Records from a data source
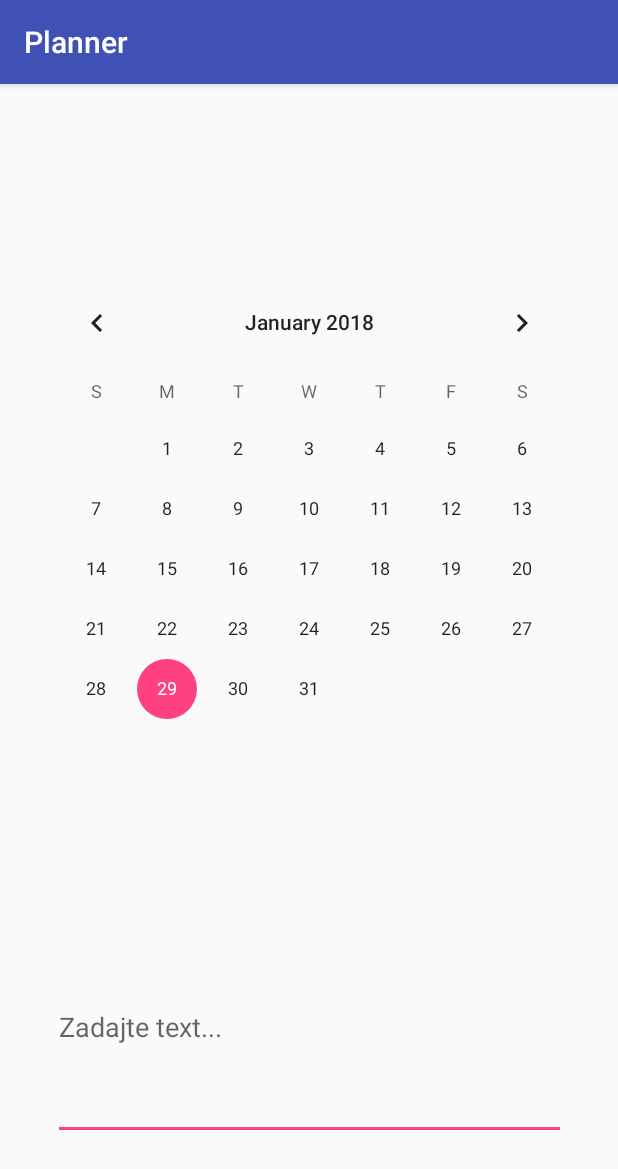
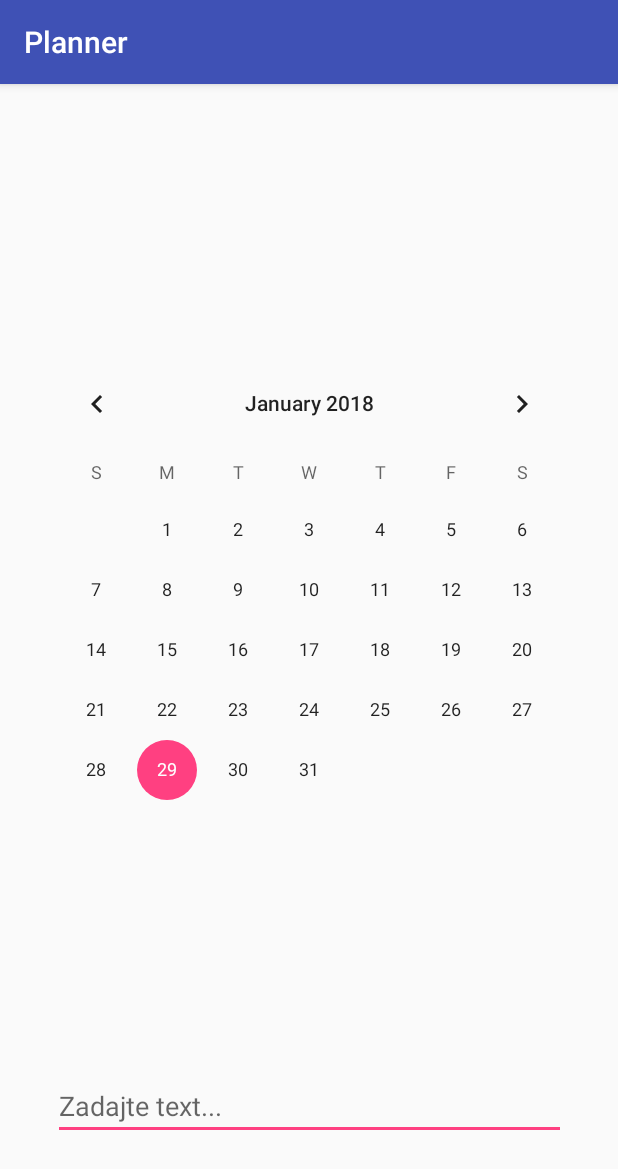
Before and after one commit to PetoStr/Planner, an Android app: the screen it shows after launch (MainActivity), on a phone screen of 412 x 824 dp. Shown: the top 1169 px of the screen. Run offline under Robolectric (Android 15) with nearby library versions, the phone set to English and light mode, and no system bars.

Commit message:
fixed gui

```diff
--- a/app/src/main/java/com/z/planner/MainActivity.java
+++ b/app/src/main/java/com/z/planner/MainActivity.java
@@ -1,12 +1,20 @@
 package com.z.planner;
 
+import android.database.sqlite.SQLiteDatabase;
+import android.database.sqlite.SQLiteOpenHelper;
+import android.graphics.Rect;
 import android.support.v7.app.AppCompatActivity;
 import android.os.Bundle;
+import android.text.Editable;
 import android.view.View;
+import android.view.ViewTreeObserver;
 import android.widget.CalendarView;
 import android.widget.EditText;
+import android.widget.Toast;
 
-public class MainActivity extends AppCompatActivity implements View.OnFocusChangeListener {
+import java.text.SimpleDateFormat;
+
+public class MainActivity extends AppCompatActivity {
 
     private EditText editText;
     private CalendarView calendarView;
@@ -19,31 +27,36 @@ public class MainActivity extends AppCompatActivity implements View.OnFocusChang
         editText = (EditText) findViewById(R.id.text_1);
         calendarView = (CalendarView) findViewById(R.id.calendarView);
 
-        editText.setOnFocusChangeListener(this);
+        editText.getViewTreeObserver().addOnGlobalLayoutListener(
+                new ViewTreeObserver.OnGlobalLayoutListener() {
+
+            @Override
+            public void onGlobalLayout() {
+                Rect rect = new Rect();
+                editText.getWindowVisibleDisplayFrame(rect);
+
+                int keypadHeight = editText.getRootView().getHeight() - rect.bottom;
+
+                if (keypadHeight > 0) { /* keyboard is opened */
+                    calendarView.setVisibility(View.GONE);
+                    editText.setTop(5);
+
+                } else { /* keyboard is closed */
+                    calendarView.setVisibility(View.VISIBLE);
+                    storeCalendarData(calendarView.getDate(), editText.getText());
+                }
+
+            }
+        });
     }
 
-    @Override
-    public void onBackPressed() {
-        if (editText.isFocused()) {
-            editText.clearFocus();
-            calendarView.setVisibility(View.VISIBLE);
-            System.out.println("Test");
-        }
-        super.onBackPressed();
-    }
+    public void storeCalendarData(long time, Editable text) {
+        String date = new SimpleDateFormat("dd/MM/yyyy").format(time);
 
-    public void onFocusChange(View view, boolean hasFocus) {
-        if (hasFocus) {
-            calendarView.setVisibility(View.GONE);
-            calendarView.setVisibility(View.VISIBLE);
-        } else {
-            calendarView.setVisibility(View.VISIBLE);
-        }
+        Toast.makeText(this, "date: " + date, Toast.LENGTH_LONG).show();
     }
 
     public void onClick(View view) {
-        /*CalendarView calendar = (CalendarView) findViewById(R.id.calendarView);
-        EditText editText = (EditText) view;
-        calendar.setVisibility(View.GONE);*/
+
     }
 }
--- a/app/src/main/res/layout/activity_main.xml
+++ b/app/src/main/res/layout/activity_main.xml
@@ -9,7 +9,7 @@
     <CalendarView
         android:id="@+id/calendarView"
         android:layout_width="371dp"
-        android:layout_height="305dp"
+        android:layout_height="304dp"
         android:layout_marginBottom="8dp"
         android:layout_marginEnd="8dp"
         android:layout_marginStart="8dp"
@@ -24,14 +24,14 @@
     <EditText
         android:id="@+id/text_1"
         android:layout_width="342dp"
-        android:layout_height="150dp"
+        android:layout_height="wrap_content"
         android:layout_marginBottom="64dp"
         android:layout_marginEnd="8dp"
         android:layout_marginStart="8dp"
+        android:inputType="textMultiLine"
         android:ems="10"
         android:windowSoftInputMode="adjustResize"
         android:hint="Zadajte text..."
-        android:inputType="text|textCapWords|textCapSentences|textAutoCorrect|textMultiLine|textEmailAddress|textShortMessage|textLongMessage|textPersonName|phone|datetime|date|time"
         app:layout_constraintBottom_toBottomOf="parent"
         app:layout_constraintEnd_toEndOf="parent"
         app:layout_constraintStart_toStartOf="parent" />
```
Also changed, not shown: app/src/main/java/com/z/planner/PlannerDatabase.java (added, +18 -0 lines).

Your objective:
Read the records above. Show each line that has the string "import".

Written answer:
+import android.database.sqlite.SQLiteDatabase;
+import android.database.sqlite.SQLiteOpenHelper;
+import android.graphics.Rect;
 import android.support.v7.app.AppCompatActivity;
 import android.os.Bundle;
+import android.text.Editable;
 import android.view.View;
+import android.view.ViewTreeObserver;
 import android.widget.CalendarView;
 import android.widget.EditText;
+import android.widget.Toast;
+import java.text.SimpleDateFormat;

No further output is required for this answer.